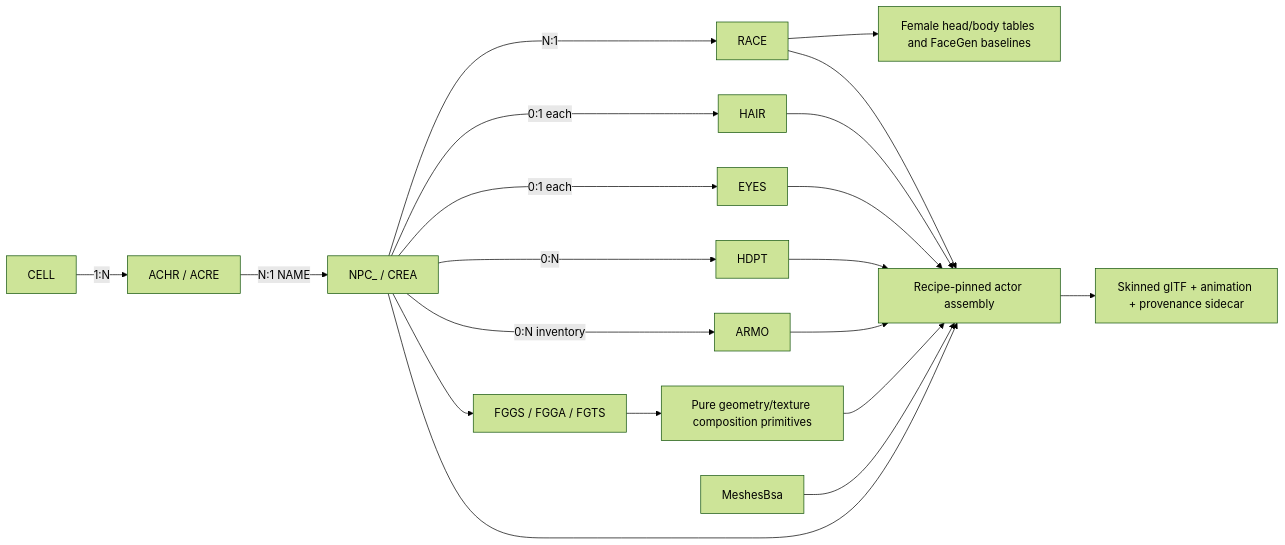
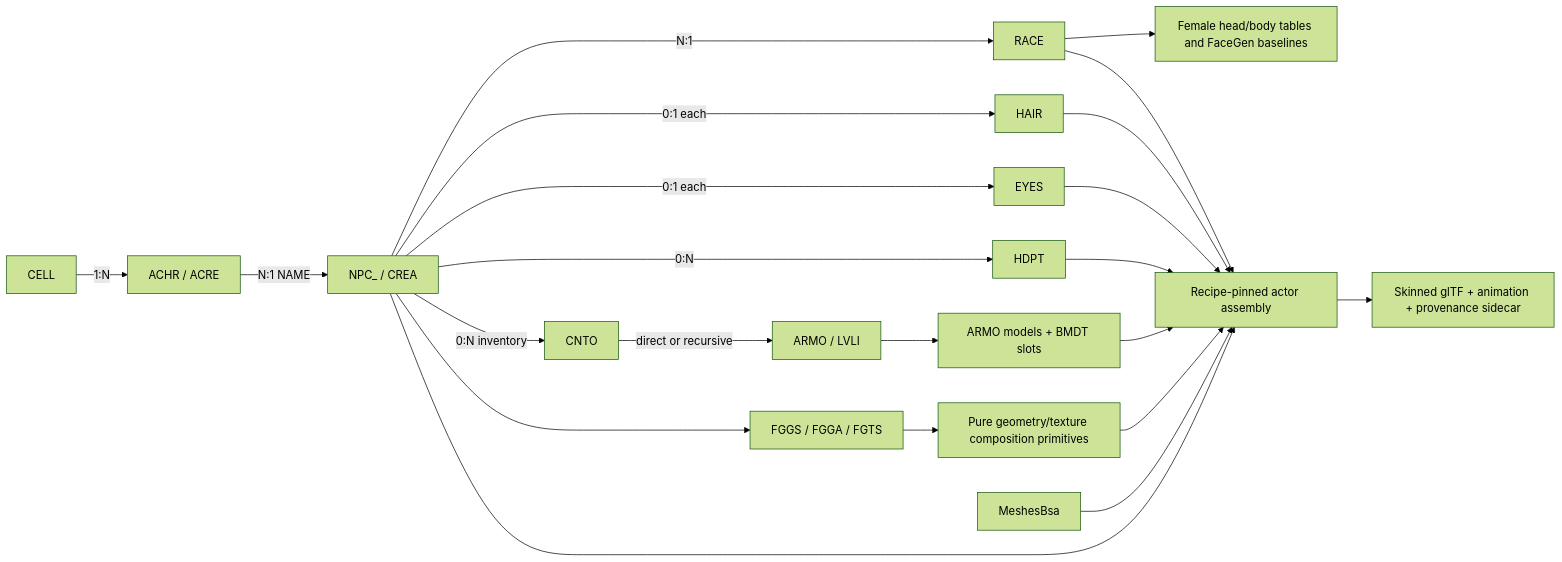
Before and after one commit to nikamigaming-create/OpenNV: the third of 5 diagrams in docs/architecture.md, drawn with Mermaid (forest theme). The commit also changed other lines of this file and 67 other files, not shown here.

````diff
--- a/docs/architecture.md
+++ b/docs/architecture.md
@@ -59,22 +61,24 @@
 ```mermaid
 flowchart LR
     Cell[CELL] -->|1:N| ActorRef[ACHR / ACRE]
     ActorRef -->|N:1 NAME| ActorBase[NPC_ / CREA]
     ActorBase -->|N:1| Race[RACE]
     ActorBase -->|0:1 each| Hair[HAIR]
     ActorBase -->|0:1 each| Eyes[EYES]
     ActorBase -->|0:N| HeadPart[HDPT]
-    ActorBase -->|0:N inventory| Armor[ARMO]
+    ActorBase -->|0:N inventory| Inventory[CNTO]
+    Inventory -->|direct or recursive| Leveled[ARMO / LVLI]
+    Leveled --> Armor[ARMO models + BMDT slots]
     ActorBase --> FaceGen[FGGS / FGGA / FGTS]
     Race --> Baseline[Female head/body tables and FaceGen baselines]
     FaceGen --> Morph[Pure geometry/texture composition primitives]
     MeshesBsa --> Assembly[Recipe-pinned actor assembly]
     ActorBase --> Assembly
     Race --> Assembly
     Hair --> Assembly
     Eyes --> Assembly
     HeadPart --> Assembly
     Armor --> Assembly
     Morph --> Assembly
     Assembly --> ActorGltf[Skinned glTF + animation + provenance sidecar]
 ```
````
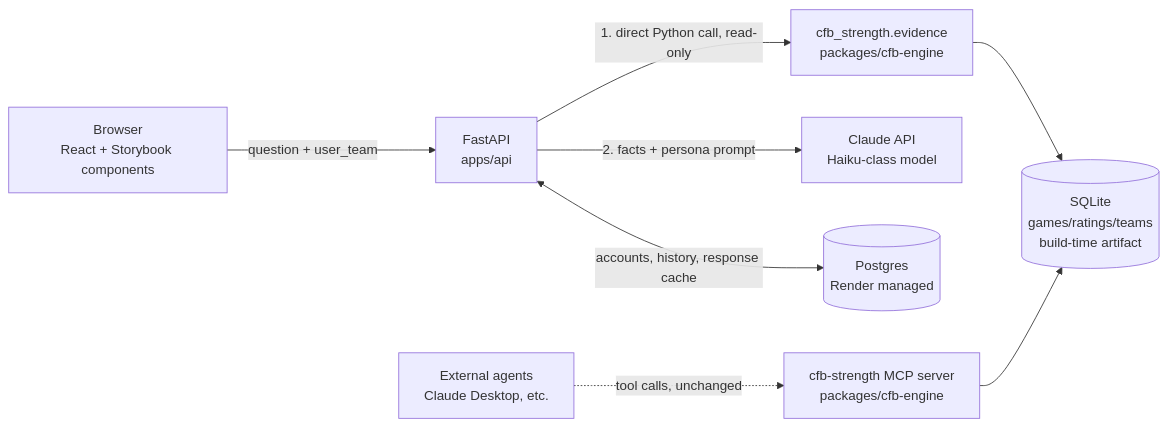
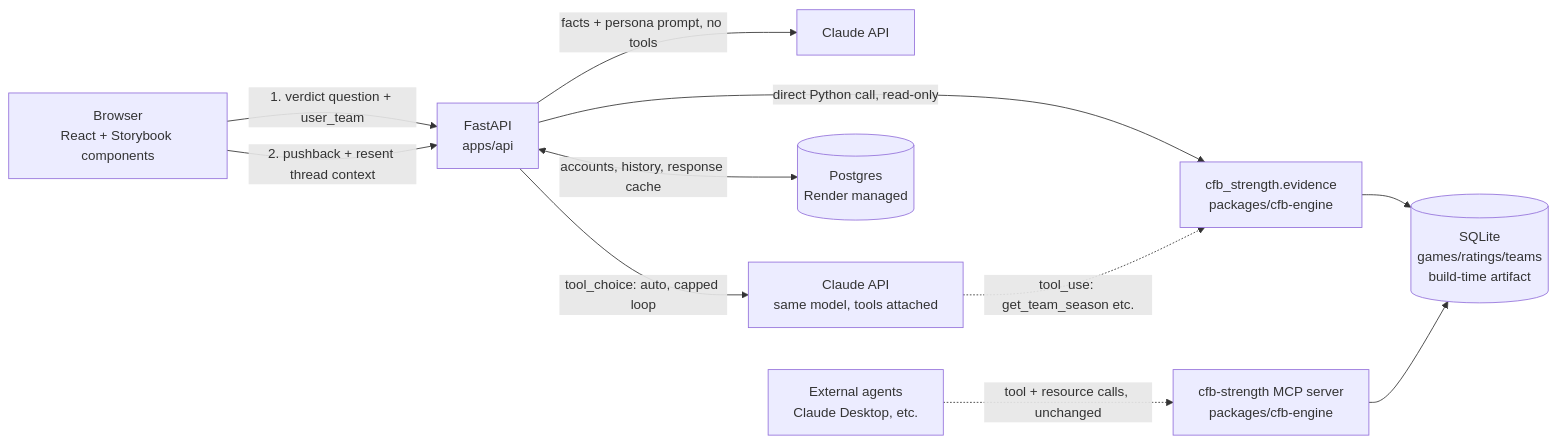
Before and after one commit to daveharmswebdev/my-team-is-better: the diagram in docs/ARCHITECTURE.md, drawn with Mermaid. The commit also changed other lines of this file and 1 other file, not shown here.

First line of the commit message:
Add bounded pushback/debate mode: real tool-calling for follow-up questions

````diff
--- a/docs/ARCHITECTURE.md
+++ b/docs/ARCHITECTURE.md
@@ -15,10 +15,13 @@
 ```mermaid
 flowchart LR
-    U[Browser<br/>React + Storybook components] -->|question + user_team| API[FastAPI<br/>apps/api]
-    API -->|1. direct Python call, read-only| ENGINE[cfb_strength.evidence<br/>packages/cfb-engine]
+    U[Browser<br/>React + Storybook components] -->|1. verdict question + user_team| API[FastAPI<br/>apps/api]
+    API -->|direct Python call, read-only| ENGINE[cfb_strength.evidence<br/>packages/cfb-engine]
     ENGINE --> DB[(SQLite<br/>games/ratings/teams<br/>build-time artifact)]
-    API -->|2. facts + persona prompt| CLAUDE[Claude API<br/>Haiku-class model]
+    API -->|facts + persona prompt, no tools| CLAUDE[Claude API]
+    U -->|2. pushback + resent thread context| API
+    API -->|tool_choice: auto, capped loop| CLAUDE2[Claude API<br/>same model, tools attached]
+    CLAUDE2 -.->|tool_use: get_team_season etc.| ENGINE
     API <-->|accounts, history, response cache| PG[(Postgres<br/>Render managed)]
-    AGENT[External agents<br/>Claude Desktop, etc.] -.->|tool calls, unchanged| MCP[cfb-strength MCP server<br/>packages/cfb-engine]
+    AGENT[External agents<br/>Claude Desktop, etc.] -.->|tool + resource calls, unchanged| MCP[cfb-strength MCP server<br/>packages/cfb-engine]
     MCP --> DB
 ```
````
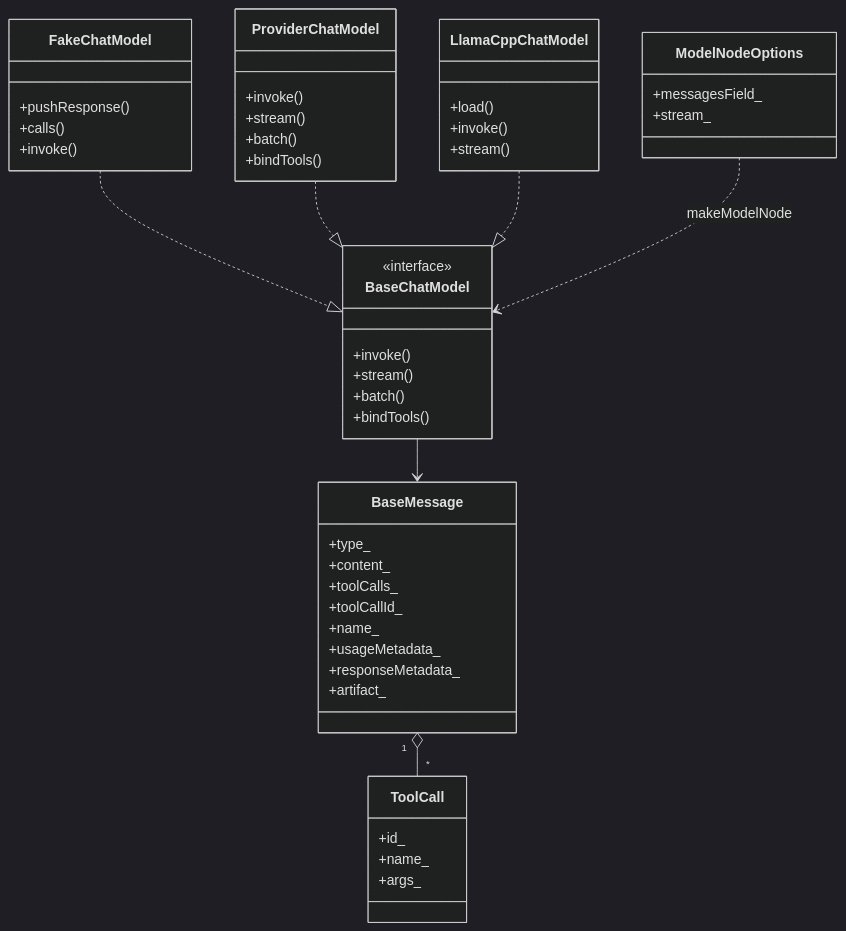
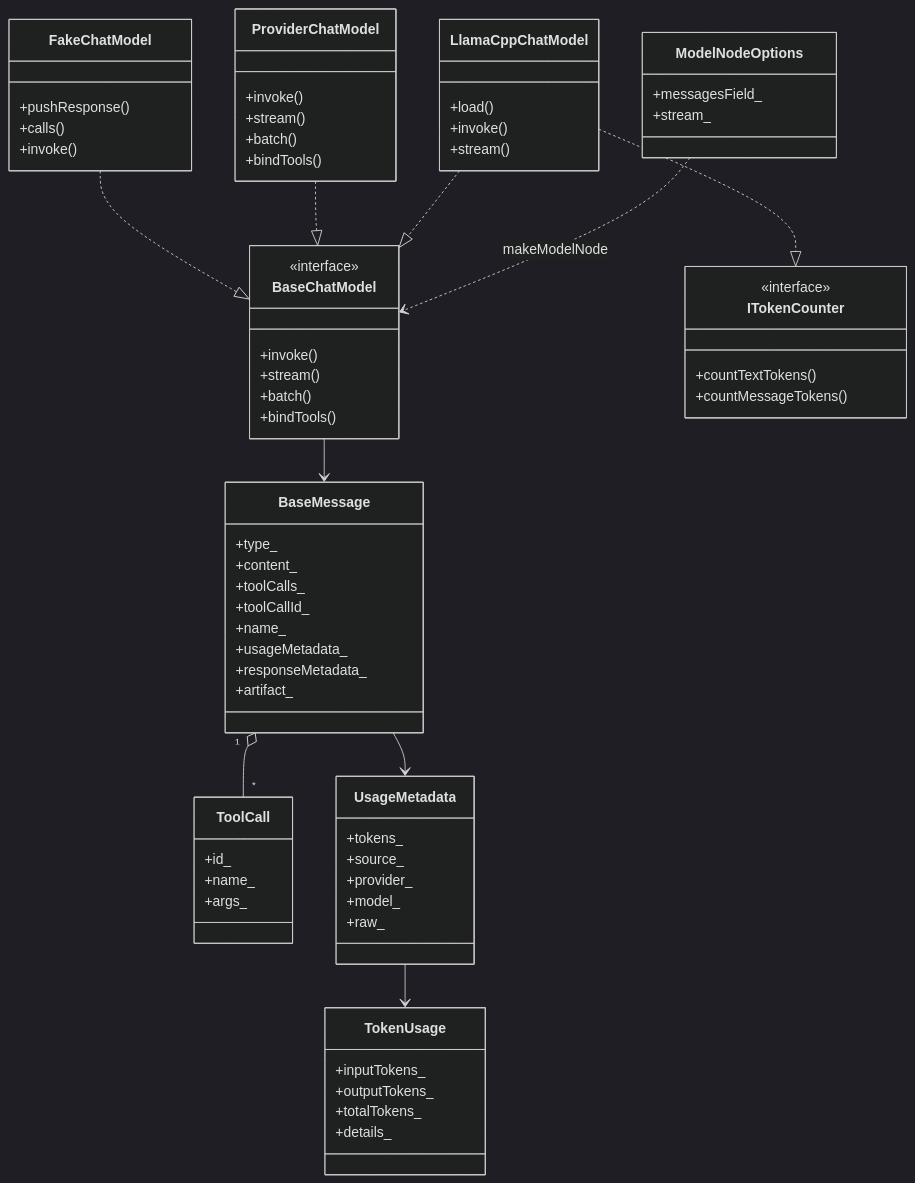
The eighth of 14 diagrams in docs/ARCHITECTURE.md (ouxianghui/langgraph-cpp), drawn with Mermaid (dark theme) before and after one commit. The commit also changed 23 other files, not shown here.

Commit message:
token usage

````diff
--- a/docs/ARCHITECTURE.md
+++ b/docs/ARCHITECTURE.md
@@ -528,58 +528,82 @@
 ```mermaid
 classDiagram
     class BaseMessage {
         +type_
         +content_
         +toolCalls_
         +toolCallId_
         +name_
         +usageMetadata_
         +responseMetadata_
         +artifact_
     }
 
     class ToolCall {
         +id_
         +name_
         +args_
     }
 
+    class UsageMetadata {
+        +tokens_
+        +source_
+        +provider_
+        +model_
+        +raw_
+    }
+
+    class TokenUsage {
+        +inputTokens_
+        +outputTokens_
+        +totalTokens_
+        +details_
+    }
+
     class BaseChatModel {
         <<interface>>
         +invoke()
         +stream()
         +batch()
         +bindTools()
+    }
+
+    class ITokenCounter {
+        <<interface>>
+        +countTextTokens()
+        +countMessageTokens()
     }
 
     class FakeChatModel {
         +pushResponse()
         +calls()
         +invoke()
     }
 
     class ProviderChatModel {
         +invoke()
         +stream()
         +batch()
         +bindTools()
     }
 
     class LlamaCppChatModel {
         +load()
         +invoke()
         +stream()
     }
 
     class ModelNodeOptions {
         +messagesField_
         +stream_
     }
 
     BaseMessage "1" o-- "*" ToolCall
+    BaseMessage --> UsageMetadata
+    UsageMetadata --> TokenUsage
     FakeChatModel ..|> BaseChatModel
     ProviderChatModel ..|> BaseChatModel
     LlamaCppChatModel ..|> BaseChatModel
+    LlamaCppChatModel ..|> ITokenCounter
     BaseChatModel --> BaseMessage
     ModelNodeOptions ..> BaseChatModel : makeModelNode
 ```
````
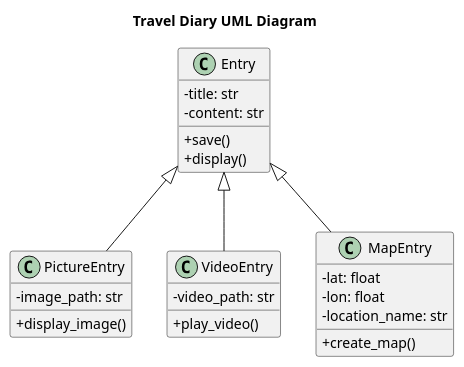
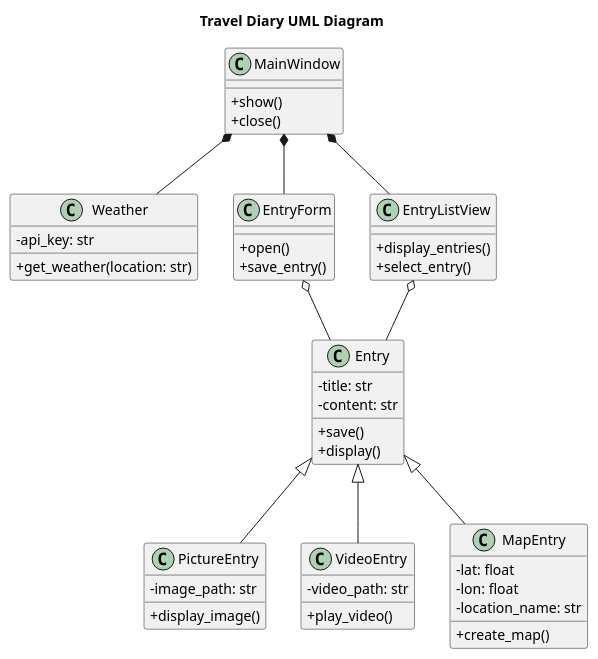
Before and after one commit to hgoerner/EDiary: the diagram in uml_diagramms/.puml, drawn with PlantUML.

Commit message:
Refactor code to update UML diagram path and remove class attribute icons

```diff
--- a/uml_diagramms/.puml
+++ b/uml_diagramms/.puml
@@ -1,33 +1,59 @@
 @startuml TravelDiary
 skinparam classAttributeIconSize 0
 title Travel Diary UML Diagram
 
 class Entry {
     - title: str
     - content: str
     + save()
     + display()
 }
 
 class PictureEntry {
     - image_path: str
     + display_image()
 }
 
 class VideoEntry {
     - video_path: str
     + play_video()
 }
 
 class MapEntry {
     - lat: float
     - lon: float
     - location_name: str
     + create_map()
 }
 
+class Weather {
+    - api_key: str
+    + get_weather(location: str)
+}
+
+class MainWindow {
+    + show()
+    + close()
+}
+
+class EntryForm {
+    + open()
+    + save_entry()
+}
+
+class EntryListView {
+    + display_entries()
+    + select_entry()
+}
+
 Entry <|-- PictureEntry
 Entry <|-- VideoEntry
 Entry <|-- MapEntry
 
+MainWindow *-- EntryForm
+MainWindow *-- EntryListView
+EntryForm o-- Entry
+EntryListView o-- Entry
+MainWindow *-- Weather
+
 @enduml
```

..............................

* [Your assignment]: Apart from the images, print all the material above exactly as given.

* [Answer area]:
Before and after one commit to nikamigaming-create/OpenNV: the third of 5 diagrams in docs/architecture.md, drawn with Mermaid (forest theme). The commit also changed other lines of this file and 67 other files, not shown here.

````diff
--- a/docs/architecture.md
+++ b/docs/architecture.md
@@ -59,22 +61,24 @@
 ```mermaid
 flowchart LR
     Cell[CELL] -->|1:N| ActorRef[ACHR / ACRE]
     ActorRef -->|N:1 NAME| ActorBase[NPC_ / CREA]
     ActorBase -->|N:1| Race[RACE]
     ActorBase -->|0:1 each| Hair[HAIR]
     ActorBase -->|0:1 each| Eyes[EYES]
     ActorBase -->|0:N| HeadPart[HDPT]
-    ActorBase -->|0:N inventory| Armor[ARMO]
+    ActorBase -->|0:N inventory| Inventory[CNTO]
+    Inventory -->|direct or recursive| Leveled[ARMO / LVLI]
+    Leveled --> Armor[ARMO models + BMDT slots]
     ActorBase --> FaceGen[FGGS / FGGA / FGTS]
     Race --> Baseline[Female head/body tables and FaceGen baselines]
     FaceGen --> Morph[Pure geometry/texture composition primitives]
     MeshesBsa --> Assembly[Recipe-pinned actor assembly]
     ActorBase --> Assembly
     Race --> Assembly
     Hair --> Assembly
     Eyes --> Assembly
     HeadPart --> Assembly
     Armor --> Assembly
     Morph --> Assembly
     Assembly --> ActorGltf[Skinned glTF + animation + provenance sidecar]
 ```
````
Before and after one commit to daveharmswebdev/my-team-is-better: the diagram in docs/ARCHITECTURE.md, drawn with Mermaid. The commit also changed other lines of this file and 1 other file, not shown here.

First line of the commit message:
Add bounded pushback/debate mode: real tool-calling for follow-up questions

````diff
--- a/docs/ARCHITECTURE.md
+++ b/docs/ARCHITECTURE.md
@@ -15,10 +15,13 @@
 ```mermaid
 flowchart LR
-    U[Browser<br/>React + Storybook components] -->|question + user_team| API[FastAPI<br/>apps/api]
-    API -->|1. direct Python call, read-only| ENGINE[cfb_strength.evidence<br/>packages/cfb-engine]
+    U[Browser<br/>React + Storybook components] -->|1. verdict question + user_team| API[FastAPI<br/>apps/api]
+    API -->|direct Python call, read-only| ENGINE[cfb_strength.evidence<br/>packages/cfb-engine]
     ENGINE --> DB[(SQLite<br/>games/ratings/teams<br/>build-time artifact)]
-    API -->|2. facts + persona prompt| CLAUDE[Claude API<br/>Haiku-class model]
+    API -->|facts + persona prompt, no tools| CLAUDE[Claude API]
+    U -->|2. pushback + resent thread context| API
+    API -->|tool_choice: auto, capped loop| CLAUDE2[Claude API<br/>same model, tools attached]
+    CLAUDE2 -.->|tool_use: get_team_season etc.| ENGINE
     API <-->|accounts, history, response cache| PG[(Postgres<br/>Render managed)]
-    AGENT[External agents<br/>Claude Desktop, etc.] -.->|tool calls, unchanged| MCP[cfb-strength MCP server<br/>packages/cfb-engine]
+    AGENT[External agents<br/>Claude Desktop, etc.] -.->|tool + resource calls, unchanged| MCP[cfb-strength MCP server<br/>packages/cfb-engine]
     MCP --> DB
 ```
````
The eighth of 14 diagrams in docs/ARCHITECTURE.md (ouxianghui/langgraph-cpp), drawn with Mermaid (dark theme) before and after one commit. The commit also changed 23 other files, not shown here.

Commit message:
token usage

````diff
--- a/docs/ARCHITECTURE.md
+++ b/docs/ARCHITECTURE.md
@@ -528,58 +528,82 @@
 ```mermaid
 classDiagram
     class BaseMessage {
         +type_
         +content_
         +toolCalls_
         +toolCallId_
         +name_
         +usageMetadata_
         +responseMetadata_
         +artifact_
     }
 
     class ToolCall {
         +id_
         +name_
         +args_
     }
 
+    class UsageMetadata {
+        +tokens_
+        +source_
+        +provider_
+        +model_
+        +raw_
+    }
+
+    class TokenUsage {
+        +inputTokens_
+        +outputTokens_
+        +totalTokens_
+        +details_
+    }
+
     class BaseChatModel {
         <<interface>>
         +invoke()
         +stream()
         +batch()
         +bindTools()
+    }
+
+    class ITokenCounter {
+        <<interface>>
+        +countTextTokens()
+        +countMessageTokens()
     }
 
     class FakeChatModel {
         +pushResponse()
         +calls()
         +invoke()
     }
 
     class ProviderChatModel {
         +invoke()
         +stream()
         +batch()
         +bindTools()
     }
 
     class LlamaCppChatModel {
         +load()
         +invoke()
         +stream()
     }
 
     class ModelNodeOptions {
         +messagesField_
         +stream_
     }
 
     BaseMessage "1" o-- "*" ToolCall
+    BaseMessage --> UsageMetadata
+    UsageMetadata --> TokenUsage
     FakeChatModel ..|> BaseChatModel
     ProviderChatModel ..|> BaseChatModel
     LlamaCppChatModel ..|> BaseChatModel
+    LlamaCppChatModel ..|> ITokenCounter
     BaseChatModel --> BaseMessage
     ModelNodeOptions ..> BaseChatModel : makeModelNode
 ```
````
Before and after one commit to hgoerner/EDiary: the diagram in uml_diagramms/.puml, drawn with PlantUML.

Commit message:
Refactor code to update UML diagram path and remove class attribute icons

```diff
--- a/uml_diagramms/.puml
+++ b/uml_diagramms/.puml
@@ -1,33 +1,59 @@
 @startuml TravelDiary
 skinparam classAttributeIconSize 0
 title Travel Diary UML Diagram
 
 class Entry {
     - title: str
     - content: str
     + save()
     + display()
 }
 
 class PictureEntry {
     - image_path: str
     + display_image()
 }
 
 class VideoEntry {
     - video_path: str
     + play_video()
 }
 
 class MapEntry {
     - lat: float
     - lon: float
     - location_name: str
     + create_map()
 }
 
+class Weather {
+    - api_key: str
+    + get_weather(location: str)
+}
+
+class MainWindow {
+    + show()
+    + close()
+}
+
+class EntryForm {
+    + open()
+    + save_entry()
+}
+
+class EntryListView {
+    + display_entries()
+    + select_entry()
+}
+
 Entry <|-- PictureEntry
 Entry <|-- VideoEntry
 Entry <|-- MapEntry
 
+MainWindow *-- EntryForm
+MainWindow *-- EntryListView
+EntryForm o-- Entry
+EntryListView o-- Entry
+MainWindow *-- Weather
+
 @enduml
```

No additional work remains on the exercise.